My initial reaction after watching Werckmeister Harmonies ( besides running up to the cold dark attic and burying myself in whatever fodder I could find ) was to chicken out and toss off a non-review as I had done with The Turin Horse. Maybe a quip about the Prince, maybe an observation that Giant Whales coming to town is never a good sign. No, I’ll try to at least put down some impressions without any time to contemplate.
Since there is no way to compare Werckmeister to any film that I’ve ever seen except my only other Tarr, I’ll…
A new all-time favorite.
this was hugely powerful, i'm pretty sure i missed lots of things but this is one of the movies that remind me why i love cinema so much
My second film from Bela Tarr (first was Damnation) and once again it blew me away. Visually it is stunning - despite the long (and I mean long) takes it had me completely engaged from the opening shot to the end. The score is another masterpiece by Vig Mihaly, and it complemented the film so well. Even the title is fantastic, and the scene that references it perfectly summarises the film. Every metaphor used is expertly crafted, and ultimately it's an incredibly moving piece of work. I'm sure there are tons of different interpretations of it, and the Wikipedia page talks about lots of political allegories that possibly went over my head, but I still connected with it hugely on…

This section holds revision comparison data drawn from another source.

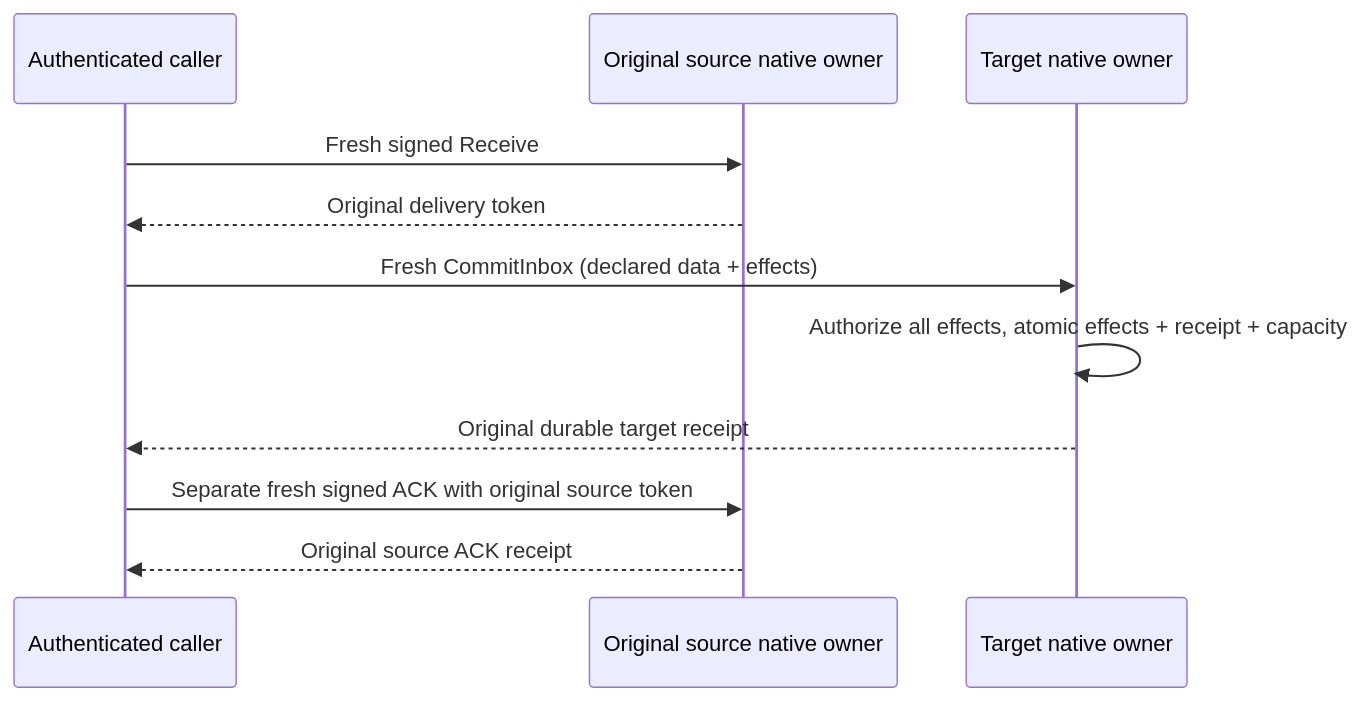
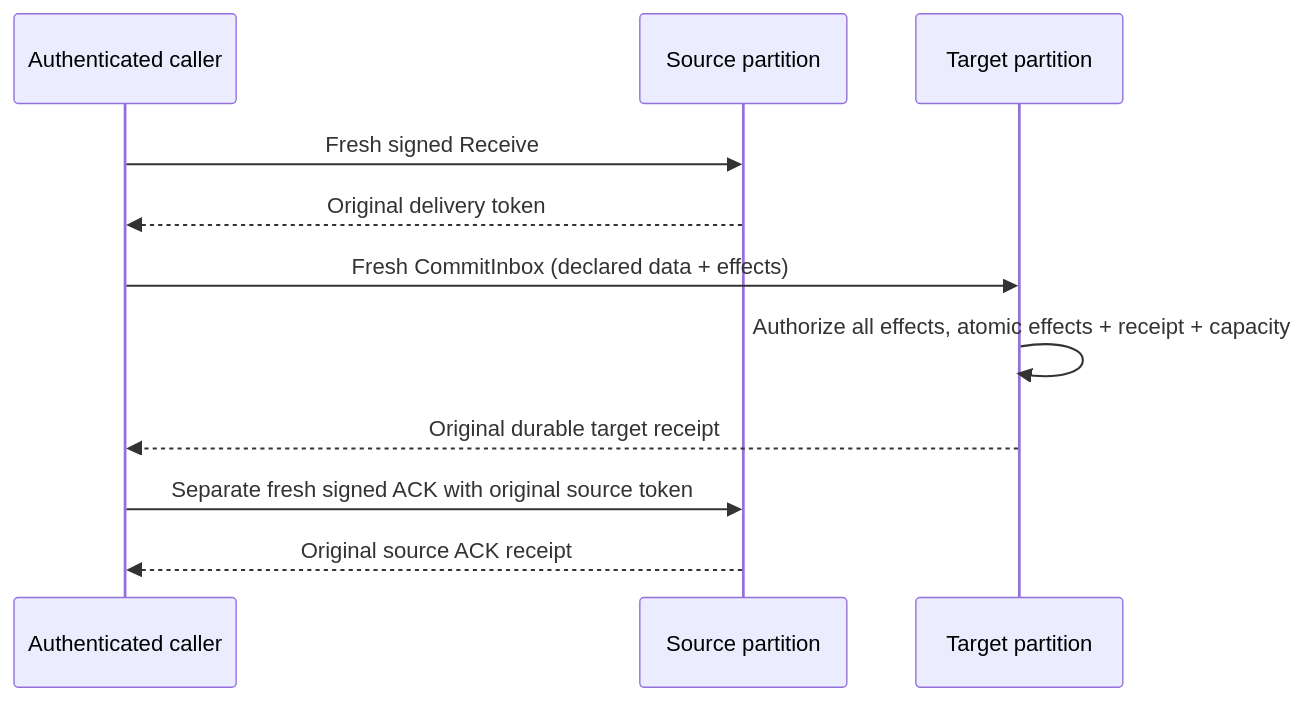
Before and after one commit to managedcode/KeyLoad: the fourth of 4 diagrams in docs/Features/Messaging.md, drawn with Mermaid. The commit also changed other lines of this file and 7356 other files, not shown here.

````diff
--- a/docs/Features/Messaging.md
+++ b/docs/Features/Messaging.md
@@ -639,13 +173,13 @@
 ```mermaid
 sequenceDiagram
     participant Caller as Authenticated caller
-    participant Source as Original source native owner
-    participant Target as Target native owner
+    participant Source as Source partition
+    participant Target as Target partition
     Caller->>Source: Fresh signed Receive
     Source-->>Caller: Original delivery token
     Caller->>Target: Fresh CommitInbox (declared data + effects)
     Target->>Target: Authorize all effects, atomic effects + receipt + capacity
     Target-->>Caller: Original durable target receipt
     Caller->>Source: Separate fresh signed ACK with original source token
     Source-->>Caller: Original source ACK receipt
 ```
````
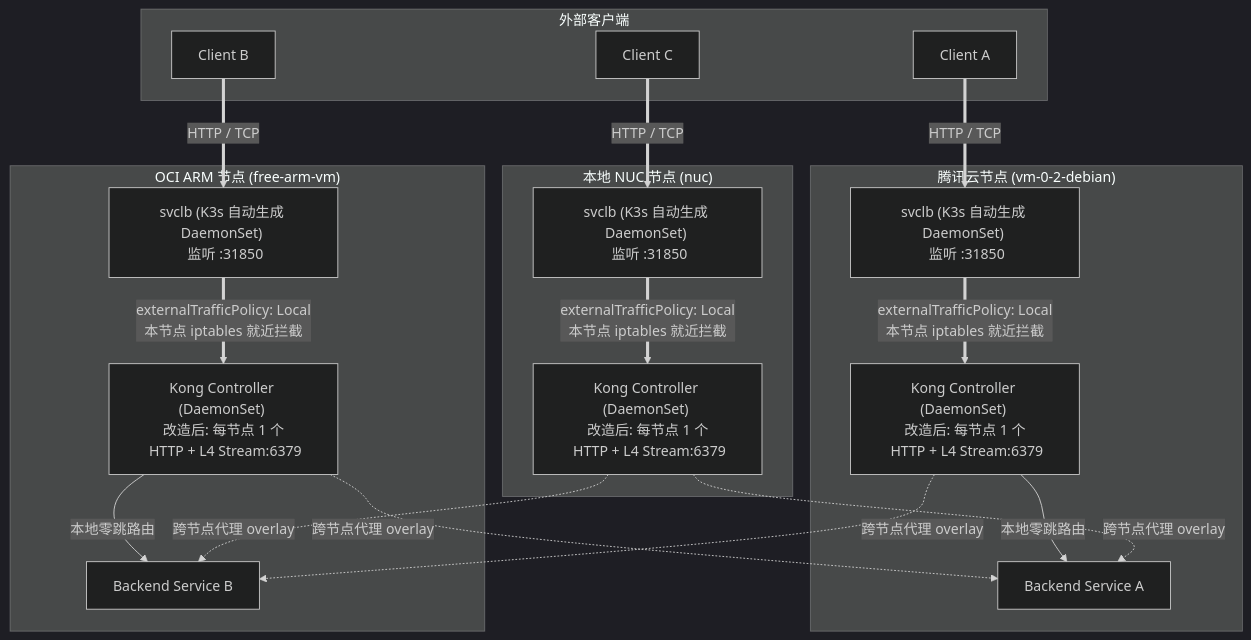
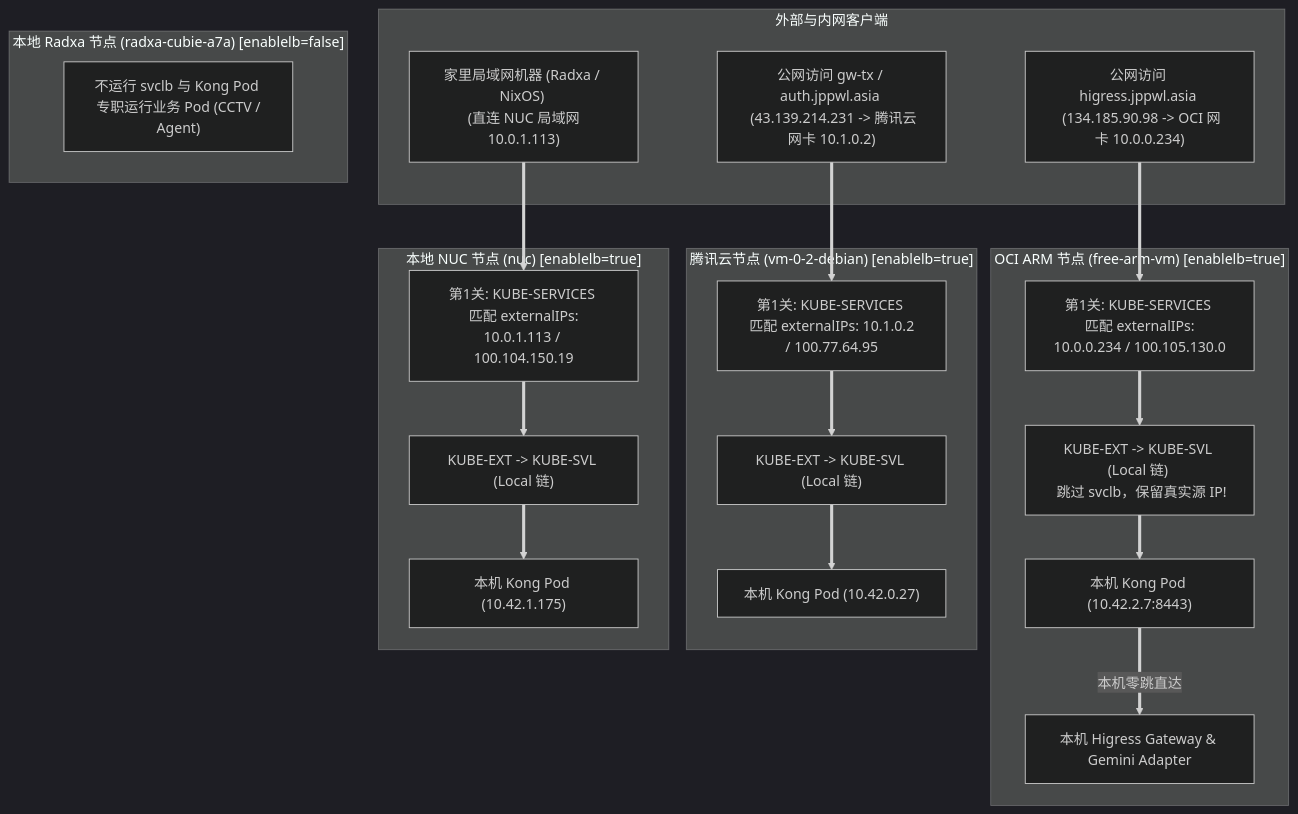
One commit to nvd11/my-blogs changed the third of 3 diagrams in kong_ha_daemonset_local_traffic_architecture.md. Above: the diagram before and after it, drawn with Mermaid (dark theme). The commit also changed other lines of this file, not shown here.

Commit message:
docs(kong): deep dive on svclb MASQUERADE bypassing externalTrafficPolicy Local and externalIPs fix

````diff
--- a/kong_ha_daemonset_local_traffic_architecture.md
+++ b/kong_ha_daemonset_local_traffic_architecture.md
@@ -78,40 +293,35 @@
 ```mermaid
 graph TD
-    subgraph Clients ["外部客户端"]
-        C1["Client A"]
-        C2["Client B"]
-        C3["Client C"]
+    subgraph Clients ["外部与内网客户端"]
+        C_Pub_OCI["公网访问 higress.jppwl.asia <br/> (134.185.90.98 -> OCI 网卡 10.0.0.234)"]
+        C_Pub_TX["公网访问 gw-tx / auth.jppwl.asia <br/> (43.139.214.231 -> 腾讯云网卡 10.1.0.2)"]
+        C_LAN["家里局域网机器 (Radxa / NixOS) <br/> (直连 NUC 局域网 10.0.1.113)"]
     end
 
-    subgraph Node1 ["腾讯云节点 (vm-0-2-debian)"]
-        LB1["svclb (K3s 自动生成 DaemonSet) <br/> 监听 :31850"]
-        KongDS1["Kong Controller (DaemonSet) <br/> 改造后: 每节点 1 个 <br/> HTTP + L4 Stream:6379"]
-        Svc1["Backend Service A"]
+    subgraph Node_OCI ["OCI ARM 节点 (free-arm-vm) [enablelb=true]"]
+        KS_OCI["第1关: KUBE-SERVICES <br/> 匹配 externalIPs: 10.0.0.234 / 100.105.130.0"]
+        SVL_OCI["KUBE-EXT -> KUBE-SVL (Local 链) <br/> 跳过 svclb，保留真实源 IP!"]
+        Kong_OCI["本机 Kong Pod (10.42.2.7:8443)"]
+        Higress["本机 Higress Gateway & Gemini Adapter"]
     end
 
-    subgraph Node2 ["OCI ARM 节点 (free-arm-vm)"]
-        LB2["svclb (K3s 自动生成 DaemonSet) <br/> 监听 :31850"]
-        KongDS2["Kong Controller (DaemonSet) <br/> 改造后: 每节点 1 个 <br/> HTTP + L4 Stream:6379"]
-        Svc2["Backend Service B"]
+    subgraph Node_TX ["腾讯云节点 (vm-0-2-debian) [enablelb=true]"]
+        KS_TX["第1关: KUBE-SERVICES <br/> 匹配 externalIPs: 10.1.0.2 / 100.77.64.95"]
+        SVL_TX["KUBE-EXT -> KUBE-SVL (Local 链)"]
+        Kong_TX["本机 Kong Pod (10.42.0.27)"]
     end
 
-    subgraph Node3 ["本地 NUC 节点 (nuc)"]
-        LB3["svclb (K3s 自动生成 DaemonSet) <br/> 监听 :31850"]
-        KongDS3["Kong Controller (DaemonSet) <br/> 改造后: 每节点 1 个 <br/> HTTP + L4 Stream:6379"]
+    subgraph Node_NUC ["本地 NUC 节点 (nuc) [enablelb=true]"]
+        KS_NUC["第1关: KUBE-SERVICES <br/> 匹配 externalIPs: 10.0.1.113 / 100.104.150.19"]
+        SVL_NUC["KUBE-EXT -> KUBE-SVL (Local 链)"]
+        Kong_NUC["本机 Kong Pod (10.42.1.175)"]
     end
 
-    C1 ==>|HTTP / TCP| LB1
-    C2 ==>|HTTP / TCP| LB2
-    C3 ==>|HTTP / TCP| LB3
+    subgraph Node_Radxa ["本地 Radxa 节点 (radxa-cubie-a7a) [enablelb=false]"]
+        NoKong["不运行 svclb 与 Kong Pod <br/> 专职运行业务 Pod (CCTV / Agent)"]
+    end
 
-    LB1 ==>|externalTrafficPolicy: Local <br/> 本节点 iptables 就近拦截| KongDS1
-    LB2 ==>|externalTrafficPolicy: Local <br/> 本节点 iptables 就近拦截| KongDS2
-    LB3 ==>|externalTrafficPolicy: Local <br/> 本节点 iptables 就近拦截| KongDS3
-
-    KongDS1 -->|本地零跳路由| Svc1
-    KongDS1 -.->|跨节点代理 overlay| Svc2
-    KongDS2 -->|本地零跳路由| Svc2
-    KongDS2 -.->|跨节点代理 overlay| Svc1
-    KongDS3 -.->|跨节点代理 overlay| Svc1
-    KongDS3 -.->|跨节点代理 overlay| Svc2
+    C_Pub_OCI ==> KS_OCI ==> SVL_OCI ==> Kong_OCI ==>|本机零跳直达| Higress
+    C_Pub_TX ==> KS_TX ==> SVL_TX ==> Kong_TX
+    C_LAN ==> KS_NUC ==> SVL_NUC ==> Kong_NUC
 ```
````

Bela Tarr captures life in all it's glory but he's not a director who seemingly admires the world we live in; instead he captures how shit life gets and presents it to us in the greatest way.
This review is going to be a total mess as I just can't capture my thoughts after seeing this film. So here's some sprawling points:
I'm a recent Tarr convert, and this is only the second film by him I've seen ('Satantango' was my first) yet he's already approaching my list of favourite directors. His style of unbelievably slow pacing, long black and white shots, a bleak atmosphere and a dirty, grimy world are so thoroughly effective in conveying a mood that 'Werckmeister…
The epilogue and the "Prince" scenes are easily two of the best I have ever seen, the score is absolutely sublime and the cinematography stunning. I could go on, but it would just be superlatives upon superlatives, so I won't bother.
I don't often rate films with five stars, that way it gives more meaning to the films that I do, and Werckmeister Harmonies definitely deserves all five.
And now, we'll have an explanation that simple folks like us can also understand, about immortality. All I ask is that you step with me into the boundlessness, where constancy, quietude and peace, infinite emptiness reign.
Two years ago I thought this was a Pretty Great art film and now--I don't know if it's living in Trump's America or simply being older--I realize this is one of the most important films ever made.
This is the only Tarr film I'm seen to date. It's phenomenal. I am flabbergasted by it.
My third Tarr, and my favorite. My attention span has increased by watching Tarkovsky, Bresson and Antonioni films, to the point where I didn't start browsing my phone once during the entire film! Anyways, this film was one of the most spellbinding and mesmerizing films I've ever seen. Never before has one guy walking for five minutes been so captivating. A lot of the film is allegorical, I think for postwar Europe, but how I'm not sure. And I don't think I need to completely understand the film to love it, because it made me feel. The Prince is the best character to not appear on screen, although they show his shadow. That was a really cool scene, where his…
Here I thought that I fully understood movies; what they are capable of, what they can show me, and how they can make me feel. I've become a bit jaded, sort of figuring I'd never see another movie again that felt like something completely and utterly different from the thousands I've already seen. Now I've been reminded that I don't know shit.
This movie is beautiful. I can't quite explain why or how, but it's absolutely beautiful. Like some strange dream that makes you happy when you wake from it and that you think about the rest of the day. You don't always understand it, but you know how it made you feel. This movie is operating on some other…
Quando comecei a assistir mais filmes eu precisava de um caminho pra seguir e caí de cabeça em um monte…
Step One: Go to www.random.org.
Step Two: Pick a Number.
Step Three: GET WEIRD!